  • Collation – multiple sources are centralised for the user’s convenience
  • In your own time – the sources can be listened to at any time
  • Filtering – only download what you want, and skip through that too (watch out for audio-visual search technologies such as Blinkx)

On-demand digital radio

Digital radio is offering greater choice and clearer reception, and innovative services enabled by companies such as Otodio will soon tempt listeners with a diverse selection of on-demand programming. Listeners have choice in their own time.

On-demand platform-agnostic video

A new era of video distribution is being chimed in with the increasing success of super-fast consumer broadband, such as the 8Mb service from UK Online, the Personal Video Recorder (PVR) as pioneered by TiVo, and Video on Demand (VoD) services, such as from Video Networks. The term IPTV is being bandied around (TV over IP) to describe what would otherwise be labelled television on demand.

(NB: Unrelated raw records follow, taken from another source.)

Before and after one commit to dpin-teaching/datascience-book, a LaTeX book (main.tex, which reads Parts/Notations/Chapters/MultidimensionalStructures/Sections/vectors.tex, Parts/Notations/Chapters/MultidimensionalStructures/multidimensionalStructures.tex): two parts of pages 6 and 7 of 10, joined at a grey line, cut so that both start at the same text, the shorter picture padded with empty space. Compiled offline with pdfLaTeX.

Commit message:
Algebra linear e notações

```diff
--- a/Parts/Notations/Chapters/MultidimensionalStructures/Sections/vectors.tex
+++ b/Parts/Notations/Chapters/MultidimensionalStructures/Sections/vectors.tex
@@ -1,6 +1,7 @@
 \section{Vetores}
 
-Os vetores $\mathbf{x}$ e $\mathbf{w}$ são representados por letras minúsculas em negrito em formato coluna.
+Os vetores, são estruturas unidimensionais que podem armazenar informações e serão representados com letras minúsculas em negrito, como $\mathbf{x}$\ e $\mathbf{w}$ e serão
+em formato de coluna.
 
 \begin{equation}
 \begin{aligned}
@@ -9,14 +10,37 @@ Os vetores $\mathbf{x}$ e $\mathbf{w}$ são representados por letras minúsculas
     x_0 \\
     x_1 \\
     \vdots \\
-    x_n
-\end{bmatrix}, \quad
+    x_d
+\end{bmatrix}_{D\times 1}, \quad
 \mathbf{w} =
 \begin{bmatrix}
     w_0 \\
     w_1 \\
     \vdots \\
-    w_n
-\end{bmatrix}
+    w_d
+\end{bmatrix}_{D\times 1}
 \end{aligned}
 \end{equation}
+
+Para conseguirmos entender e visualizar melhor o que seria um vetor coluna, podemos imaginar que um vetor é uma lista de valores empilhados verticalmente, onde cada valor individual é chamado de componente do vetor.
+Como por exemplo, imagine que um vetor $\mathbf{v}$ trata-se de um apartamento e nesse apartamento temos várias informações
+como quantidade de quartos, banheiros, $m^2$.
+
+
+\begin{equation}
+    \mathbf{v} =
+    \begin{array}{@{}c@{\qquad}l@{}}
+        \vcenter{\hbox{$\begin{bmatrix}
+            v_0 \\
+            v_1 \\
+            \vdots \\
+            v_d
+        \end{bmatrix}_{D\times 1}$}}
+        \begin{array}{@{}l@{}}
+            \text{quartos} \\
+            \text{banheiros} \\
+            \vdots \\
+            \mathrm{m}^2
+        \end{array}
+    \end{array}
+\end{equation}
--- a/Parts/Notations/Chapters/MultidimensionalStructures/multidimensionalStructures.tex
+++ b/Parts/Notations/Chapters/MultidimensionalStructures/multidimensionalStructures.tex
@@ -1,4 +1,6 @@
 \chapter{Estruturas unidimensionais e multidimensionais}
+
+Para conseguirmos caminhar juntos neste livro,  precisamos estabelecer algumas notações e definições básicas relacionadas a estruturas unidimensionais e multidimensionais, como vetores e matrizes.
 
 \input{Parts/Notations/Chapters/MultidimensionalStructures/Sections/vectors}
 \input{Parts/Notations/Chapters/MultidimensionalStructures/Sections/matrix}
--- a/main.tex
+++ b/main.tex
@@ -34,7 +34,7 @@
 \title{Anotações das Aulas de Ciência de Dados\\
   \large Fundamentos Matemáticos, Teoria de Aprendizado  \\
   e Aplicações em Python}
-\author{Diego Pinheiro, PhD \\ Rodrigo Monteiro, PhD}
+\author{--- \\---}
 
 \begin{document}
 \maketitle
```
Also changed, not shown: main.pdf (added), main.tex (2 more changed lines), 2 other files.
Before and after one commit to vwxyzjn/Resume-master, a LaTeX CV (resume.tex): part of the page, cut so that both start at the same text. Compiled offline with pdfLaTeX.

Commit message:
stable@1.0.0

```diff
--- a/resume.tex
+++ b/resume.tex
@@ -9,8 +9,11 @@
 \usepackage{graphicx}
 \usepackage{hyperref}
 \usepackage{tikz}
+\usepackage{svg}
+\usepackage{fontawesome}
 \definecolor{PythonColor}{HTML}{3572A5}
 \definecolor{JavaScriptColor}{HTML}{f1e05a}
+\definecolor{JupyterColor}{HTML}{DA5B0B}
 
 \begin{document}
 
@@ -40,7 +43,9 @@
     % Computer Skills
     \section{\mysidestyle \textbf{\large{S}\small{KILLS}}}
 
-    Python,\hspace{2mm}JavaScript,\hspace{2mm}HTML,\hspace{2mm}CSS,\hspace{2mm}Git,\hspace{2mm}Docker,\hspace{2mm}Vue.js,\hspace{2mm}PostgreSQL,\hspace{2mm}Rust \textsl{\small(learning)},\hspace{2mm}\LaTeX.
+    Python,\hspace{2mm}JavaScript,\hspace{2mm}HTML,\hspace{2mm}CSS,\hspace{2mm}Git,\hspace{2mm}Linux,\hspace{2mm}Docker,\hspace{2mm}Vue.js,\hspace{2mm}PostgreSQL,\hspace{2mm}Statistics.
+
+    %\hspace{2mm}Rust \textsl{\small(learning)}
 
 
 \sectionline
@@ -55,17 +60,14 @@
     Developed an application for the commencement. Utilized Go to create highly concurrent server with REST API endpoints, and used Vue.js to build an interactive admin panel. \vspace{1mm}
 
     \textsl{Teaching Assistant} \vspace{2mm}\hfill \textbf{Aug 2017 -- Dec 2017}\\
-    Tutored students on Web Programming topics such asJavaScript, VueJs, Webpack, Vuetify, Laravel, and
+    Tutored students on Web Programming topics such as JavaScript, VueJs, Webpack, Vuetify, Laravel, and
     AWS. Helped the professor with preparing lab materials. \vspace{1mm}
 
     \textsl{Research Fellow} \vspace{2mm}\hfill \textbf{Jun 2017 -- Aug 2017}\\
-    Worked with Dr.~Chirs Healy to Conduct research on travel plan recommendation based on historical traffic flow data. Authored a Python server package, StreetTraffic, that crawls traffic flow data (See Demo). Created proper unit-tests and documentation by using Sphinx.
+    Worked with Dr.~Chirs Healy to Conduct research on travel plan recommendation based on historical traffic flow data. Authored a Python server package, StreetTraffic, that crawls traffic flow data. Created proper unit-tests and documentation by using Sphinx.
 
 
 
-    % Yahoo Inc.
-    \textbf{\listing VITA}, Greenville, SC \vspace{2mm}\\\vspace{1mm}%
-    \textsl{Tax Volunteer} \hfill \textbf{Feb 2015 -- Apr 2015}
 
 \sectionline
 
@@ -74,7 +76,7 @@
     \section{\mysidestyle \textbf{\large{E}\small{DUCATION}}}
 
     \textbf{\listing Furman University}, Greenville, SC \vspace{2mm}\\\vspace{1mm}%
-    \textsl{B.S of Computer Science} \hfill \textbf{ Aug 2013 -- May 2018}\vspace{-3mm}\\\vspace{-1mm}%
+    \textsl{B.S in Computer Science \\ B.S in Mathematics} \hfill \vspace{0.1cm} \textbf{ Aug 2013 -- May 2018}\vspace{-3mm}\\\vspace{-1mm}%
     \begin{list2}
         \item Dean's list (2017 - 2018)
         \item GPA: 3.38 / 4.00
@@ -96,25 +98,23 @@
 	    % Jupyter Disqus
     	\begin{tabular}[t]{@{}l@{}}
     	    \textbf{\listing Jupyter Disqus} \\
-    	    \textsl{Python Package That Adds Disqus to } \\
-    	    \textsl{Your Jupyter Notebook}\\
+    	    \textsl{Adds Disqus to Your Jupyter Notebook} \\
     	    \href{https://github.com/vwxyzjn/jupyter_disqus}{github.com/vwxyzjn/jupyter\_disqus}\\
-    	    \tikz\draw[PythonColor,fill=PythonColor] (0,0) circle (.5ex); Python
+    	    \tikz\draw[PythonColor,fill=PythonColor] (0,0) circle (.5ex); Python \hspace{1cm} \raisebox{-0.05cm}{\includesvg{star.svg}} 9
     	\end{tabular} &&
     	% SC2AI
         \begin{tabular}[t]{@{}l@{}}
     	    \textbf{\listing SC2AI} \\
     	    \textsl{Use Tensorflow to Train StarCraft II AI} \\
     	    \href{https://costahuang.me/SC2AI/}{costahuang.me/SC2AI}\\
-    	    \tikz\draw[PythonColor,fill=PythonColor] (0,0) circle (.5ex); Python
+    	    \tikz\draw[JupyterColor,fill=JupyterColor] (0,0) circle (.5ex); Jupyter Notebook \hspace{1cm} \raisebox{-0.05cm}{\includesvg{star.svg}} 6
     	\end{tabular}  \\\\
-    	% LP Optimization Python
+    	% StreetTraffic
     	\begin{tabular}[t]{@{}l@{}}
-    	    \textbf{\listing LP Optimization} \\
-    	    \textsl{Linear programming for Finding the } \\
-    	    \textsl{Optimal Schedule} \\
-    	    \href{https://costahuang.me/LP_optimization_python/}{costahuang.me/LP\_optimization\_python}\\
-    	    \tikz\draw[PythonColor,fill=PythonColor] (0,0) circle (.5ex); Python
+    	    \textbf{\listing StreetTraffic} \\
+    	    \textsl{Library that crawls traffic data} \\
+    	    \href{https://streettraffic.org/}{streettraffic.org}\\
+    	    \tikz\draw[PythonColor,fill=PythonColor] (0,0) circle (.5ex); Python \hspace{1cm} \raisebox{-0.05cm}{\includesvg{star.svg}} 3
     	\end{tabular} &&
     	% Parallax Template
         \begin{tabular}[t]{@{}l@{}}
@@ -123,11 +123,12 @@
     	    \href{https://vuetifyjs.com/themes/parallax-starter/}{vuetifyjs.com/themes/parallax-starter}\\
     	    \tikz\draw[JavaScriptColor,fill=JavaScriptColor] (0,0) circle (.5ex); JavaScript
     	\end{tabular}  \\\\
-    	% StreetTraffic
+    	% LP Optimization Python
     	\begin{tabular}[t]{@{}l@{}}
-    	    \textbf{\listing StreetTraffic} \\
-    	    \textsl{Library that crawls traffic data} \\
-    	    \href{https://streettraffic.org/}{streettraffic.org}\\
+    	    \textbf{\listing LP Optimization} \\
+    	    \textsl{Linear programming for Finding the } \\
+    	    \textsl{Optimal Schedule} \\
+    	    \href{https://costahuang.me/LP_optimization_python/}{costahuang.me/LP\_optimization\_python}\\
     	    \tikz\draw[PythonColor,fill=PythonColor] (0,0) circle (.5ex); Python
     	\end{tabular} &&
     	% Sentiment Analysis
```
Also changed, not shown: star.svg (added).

The primary advantages to the user: choice, in your own time with filtering.

myThis and myThat

Websites are becoming increasingly flexible in enabling visitors to customise their content preferences and in anticipating user needs intelligently (see Touch Clarity). This trend is compounded as users’ expectations grow to the extent where mass personalisation has become a ‘qualifying’ rather than ‘winning’ criteria. The advantages to the user include choice (of the most apt personalisation), collation, and access in their own time and filtering.

One channel, or infinite?

So there’s a common theme here. The user, the recipient of news and information, the listener, the viewer, the inter-actor, has been empowered to set the schedule. It’s what they want, when they want it and how they want it. They have one channel (at least they will have when future technology converges the channels described here) and they own it. It is myChannel.

But what are the ramifications for those trying to get their news or their clients’ news on to myChannel? The impacts will be manifold and include:

  • Considerably more fragmentation of the target audience of communications campaigns
  • Less precise timing of delivery
  • Increased opportunity to provide niche information
  • Less certainty of how each recipient is receiving the information
  • Greater opportunity for innovation in inviting and securing interaction
  • The need for new mechanisms for gauging campaign success.


The word “broadcast” is being resigned to history – there just won’t be a communication medium that has the breadth to be described as “broad”. Intelligent and insightful PR consultancy has never been so critical to organisations striving to communicate effectively to a mass audience seeking to exert selectivity in the face of too much information, too much choice!